Margaret Thatcher's steadfast dismissal of Nelson Mandela as a terrorist exposes one of her (many) great shortcomings. Her failure to engage with the psychology of oppression. Be it the ANC, the IRA or the PLO, they had to be beaten. Mandela, on the other hand, understood that, when generational injustice prevails and in the absence of hope, otherwise peaceable people will fight back.
As the global elite queued to pay tribute to Mandela last week, the absence of a worthy successor was plain. Yesterday, the only world leader that was driven by principle, not privilege, morality, not political expedience and compassion for the oppressed, not deference for the oppressors, was buried. There is a situation vacant for visionary, ethical leadership but no obvious candidates in the wings.
Tony Blair started off with such promise. His role brokering peace in Northern Ireland is indisputable, though the real (unsung) hero of the day was Mo Mowlam. But his achievements in Northern Ireland were soon to be overshadowed by his failings in Iraq and Palestine. His empathy for the historical injustices visited upon Catholics in Northern Ireland did not extend to oppressed Muslims throughout the world.
The ongoing trial of the Woolwich killings should serve to shine a spotlight on the psychology of oppression and the legacy it bequeaths. My heart goes out to the family of Lee Rigby who was brutally murdered in May and my thoughts are with them as they're forced to relive his last moments.
When the story first broke it was hijacked by Islamaphobic media coverage sparking revenge attacks on Mosques and Muslims throughout the country. The media's propensity to conflate Islam with terrorism is not new. Shortly after 7/11 I was running a seminar when a participant arrived late. He had been jumped on by a gang of "skin heads" who shouted Islamaphobic obscenities while beating the crap out of him, ending with "Go home Paki".
He was a cockney atheist. However, he was flaunting a deep tan at the time, which, under the circumstances (media whipping up hatred of any one "foreign looking"), was foolhardy. Tanning booths in Dale Winton's neighbourhood were on the brink of bankruptcy for a fortnight.
Blair and Bush lost the plot, pursuing their deluded "war on terror" which, effectively equated to an indefensible war on Muslims. They acted in defiance of public outrage and as a consequence, I believe, they systematically destabilised the world.
Foreign policy that sanctions torture abroad, such as Guantanamo Bay, will always come back to bite. There is no greater recruiting sergeant for terrorism than torturing innocent civilians. We know from history that if we oppress and deny people their right to self determination, abuse them and deprive them recourse to justice, they will eventually retaliate.

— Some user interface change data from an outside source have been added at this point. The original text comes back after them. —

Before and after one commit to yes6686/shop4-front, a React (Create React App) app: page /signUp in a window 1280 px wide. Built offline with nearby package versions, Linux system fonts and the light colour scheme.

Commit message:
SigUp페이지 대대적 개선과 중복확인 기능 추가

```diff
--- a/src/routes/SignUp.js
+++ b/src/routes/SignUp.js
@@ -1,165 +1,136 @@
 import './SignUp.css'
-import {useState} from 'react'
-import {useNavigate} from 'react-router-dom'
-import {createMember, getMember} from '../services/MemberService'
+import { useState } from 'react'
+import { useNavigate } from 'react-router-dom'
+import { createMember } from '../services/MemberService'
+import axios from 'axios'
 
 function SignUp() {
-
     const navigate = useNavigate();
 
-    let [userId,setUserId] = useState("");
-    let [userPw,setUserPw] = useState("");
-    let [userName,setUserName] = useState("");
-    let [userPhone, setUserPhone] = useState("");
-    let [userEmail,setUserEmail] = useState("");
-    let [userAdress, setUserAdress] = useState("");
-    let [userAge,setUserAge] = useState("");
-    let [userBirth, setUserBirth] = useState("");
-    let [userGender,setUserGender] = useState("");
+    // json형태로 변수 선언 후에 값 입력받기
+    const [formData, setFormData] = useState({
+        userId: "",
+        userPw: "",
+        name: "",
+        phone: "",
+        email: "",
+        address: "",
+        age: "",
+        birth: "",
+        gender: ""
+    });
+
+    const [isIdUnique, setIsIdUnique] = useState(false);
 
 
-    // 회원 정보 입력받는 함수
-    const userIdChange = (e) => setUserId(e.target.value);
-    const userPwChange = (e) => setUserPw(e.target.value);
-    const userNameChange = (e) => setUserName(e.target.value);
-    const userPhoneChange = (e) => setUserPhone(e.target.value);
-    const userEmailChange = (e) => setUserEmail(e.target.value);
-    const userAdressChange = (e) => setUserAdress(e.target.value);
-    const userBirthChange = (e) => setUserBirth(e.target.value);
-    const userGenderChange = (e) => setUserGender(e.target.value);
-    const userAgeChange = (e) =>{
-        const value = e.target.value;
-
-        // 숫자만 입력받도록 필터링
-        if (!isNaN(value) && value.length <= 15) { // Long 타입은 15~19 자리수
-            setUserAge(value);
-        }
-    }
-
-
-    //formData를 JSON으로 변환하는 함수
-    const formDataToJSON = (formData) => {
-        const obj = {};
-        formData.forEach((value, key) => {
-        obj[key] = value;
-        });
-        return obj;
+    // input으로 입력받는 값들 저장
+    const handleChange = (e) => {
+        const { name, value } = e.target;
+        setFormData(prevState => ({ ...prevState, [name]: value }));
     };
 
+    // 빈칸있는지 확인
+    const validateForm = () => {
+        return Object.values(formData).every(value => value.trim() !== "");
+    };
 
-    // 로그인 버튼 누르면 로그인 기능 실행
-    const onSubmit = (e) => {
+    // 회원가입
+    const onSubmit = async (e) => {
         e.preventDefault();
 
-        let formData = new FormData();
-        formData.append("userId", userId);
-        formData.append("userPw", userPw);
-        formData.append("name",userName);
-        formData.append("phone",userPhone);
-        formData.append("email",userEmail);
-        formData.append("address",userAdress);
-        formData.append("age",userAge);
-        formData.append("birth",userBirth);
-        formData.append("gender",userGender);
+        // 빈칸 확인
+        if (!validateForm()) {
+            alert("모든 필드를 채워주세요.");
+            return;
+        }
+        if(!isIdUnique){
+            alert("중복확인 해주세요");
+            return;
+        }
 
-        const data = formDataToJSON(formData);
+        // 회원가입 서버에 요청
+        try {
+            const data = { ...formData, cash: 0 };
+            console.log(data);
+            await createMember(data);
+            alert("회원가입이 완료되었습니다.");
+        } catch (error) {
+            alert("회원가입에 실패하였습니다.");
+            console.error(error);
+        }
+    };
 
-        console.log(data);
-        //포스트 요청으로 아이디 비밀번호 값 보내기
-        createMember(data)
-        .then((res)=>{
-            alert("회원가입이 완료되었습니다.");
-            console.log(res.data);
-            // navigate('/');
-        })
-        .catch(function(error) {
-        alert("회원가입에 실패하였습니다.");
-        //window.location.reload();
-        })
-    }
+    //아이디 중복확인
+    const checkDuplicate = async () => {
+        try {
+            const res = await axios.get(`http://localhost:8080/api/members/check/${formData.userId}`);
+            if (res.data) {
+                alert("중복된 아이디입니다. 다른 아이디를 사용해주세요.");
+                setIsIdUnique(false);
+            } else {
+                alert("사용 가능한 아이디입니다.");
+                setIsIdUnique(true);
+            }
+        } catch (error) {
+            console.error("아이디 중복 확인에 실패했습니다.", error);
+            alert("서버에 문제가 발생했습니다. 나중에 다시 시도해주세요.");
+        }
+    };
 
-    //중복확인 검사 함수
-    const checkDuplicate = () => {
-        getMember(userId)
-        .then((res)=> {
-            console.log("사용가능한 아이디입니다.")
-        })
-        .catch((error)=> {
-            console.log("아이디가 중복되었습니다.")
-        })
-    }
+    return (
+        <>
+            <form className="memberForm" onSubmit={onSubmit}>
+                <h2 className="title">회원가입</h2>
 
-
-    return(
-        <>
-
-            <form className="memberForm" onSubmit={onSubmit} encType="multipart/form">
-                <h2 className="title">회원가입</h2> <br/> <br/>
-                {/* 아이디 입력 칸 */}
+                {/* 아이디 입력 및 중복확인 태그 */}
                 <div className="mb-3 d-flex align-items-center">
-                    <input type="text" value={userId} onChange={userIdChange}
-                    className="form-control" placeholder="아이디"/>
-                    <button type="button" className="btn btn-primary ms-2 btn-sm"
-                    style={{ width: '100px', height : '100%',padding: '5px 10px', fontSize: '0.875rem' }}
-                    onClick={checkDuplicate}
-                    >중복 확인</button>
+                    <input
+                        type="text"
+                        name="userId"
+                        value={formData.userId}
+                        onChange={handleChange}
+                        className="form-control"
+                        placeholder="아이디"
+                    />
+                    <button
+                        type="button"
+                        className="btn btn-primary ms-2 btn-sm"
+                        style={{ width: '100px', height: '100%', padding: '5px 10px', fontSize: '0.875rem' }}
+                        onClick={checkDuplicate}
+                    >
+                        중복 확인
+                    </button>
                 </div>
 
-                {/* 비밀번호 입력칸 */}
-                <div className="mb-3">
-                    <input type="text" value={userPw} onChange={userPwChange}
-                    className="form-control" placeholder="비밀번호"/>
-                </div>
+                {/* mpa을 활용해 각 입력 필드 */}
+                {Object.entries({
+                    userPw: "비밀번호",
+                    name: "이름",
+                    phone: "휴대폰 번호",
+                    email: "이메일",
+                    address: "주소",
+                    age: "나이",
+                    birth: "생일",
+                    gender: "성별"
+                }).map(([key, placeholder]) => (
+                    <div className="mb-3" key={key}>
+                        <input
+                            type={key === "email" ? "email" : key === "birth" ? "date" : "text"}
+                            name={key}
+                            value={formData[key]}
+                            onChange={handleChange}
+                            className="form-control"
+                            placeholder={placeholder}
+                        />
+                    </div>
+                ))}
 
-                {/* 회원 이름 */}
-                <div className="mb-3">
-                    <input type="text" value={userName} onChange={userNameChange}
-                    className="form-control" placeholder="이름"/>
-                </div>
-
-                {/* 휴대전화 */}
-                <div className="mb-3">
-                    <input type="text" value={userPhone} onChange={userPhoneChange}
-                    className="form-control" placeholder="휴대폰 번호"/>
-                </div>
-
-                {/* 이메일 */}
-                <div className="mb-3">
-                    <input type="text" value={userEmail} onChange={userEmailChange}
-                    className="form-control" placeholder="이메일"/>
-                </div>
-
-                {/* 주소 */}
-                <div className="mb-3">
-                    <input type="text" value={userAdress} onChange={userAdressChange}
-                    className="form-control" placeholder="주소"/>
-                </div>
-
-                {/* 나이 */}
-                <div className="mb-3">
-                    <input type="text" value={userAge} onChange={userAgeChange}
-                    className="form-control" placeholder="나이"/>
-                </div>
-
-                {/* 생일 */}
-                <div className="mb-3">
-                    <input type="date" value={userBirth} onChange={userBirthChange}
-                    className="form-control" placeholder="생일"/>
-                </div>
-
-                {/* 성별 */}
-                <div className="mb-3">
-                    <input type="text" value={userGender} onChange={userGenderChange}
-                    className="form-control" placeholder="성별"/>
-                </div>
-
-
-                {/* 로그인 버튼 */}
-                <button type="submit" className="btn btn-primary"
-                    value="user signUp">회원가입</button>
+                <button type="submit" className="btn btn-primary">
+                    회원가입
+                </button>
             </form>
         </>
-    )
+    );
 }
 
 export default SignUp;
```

Austerity measures (a euphemism for stealing from the poor to give to the rich) seems to escape media scrutiny in all this. Even before the recession, minority ethnic young men, such as the Woolwich defendants, were more likely to be excluded from school and be over represented in prison, social and psychiatric services, and twice as likely to be unemployed as their white counterparts. A recent report showed that, although this has been known for decades, nothing has been done to stem the crisis.
A generation of young people are faced with the prospect of long term unemployment, alienation and anger. Inequality and injustice on this scale is a recipe for social unrest.
Terrorists are filling a position made vacant in the minds of some of our most disaffected young men by a society that will bail out miscreants in suits but starve our youth of investment, care and any hope for the future. Nelson Mandela inherently knew what his contemporaries fail to grasp, if you have nothing, there's nothing left to lose.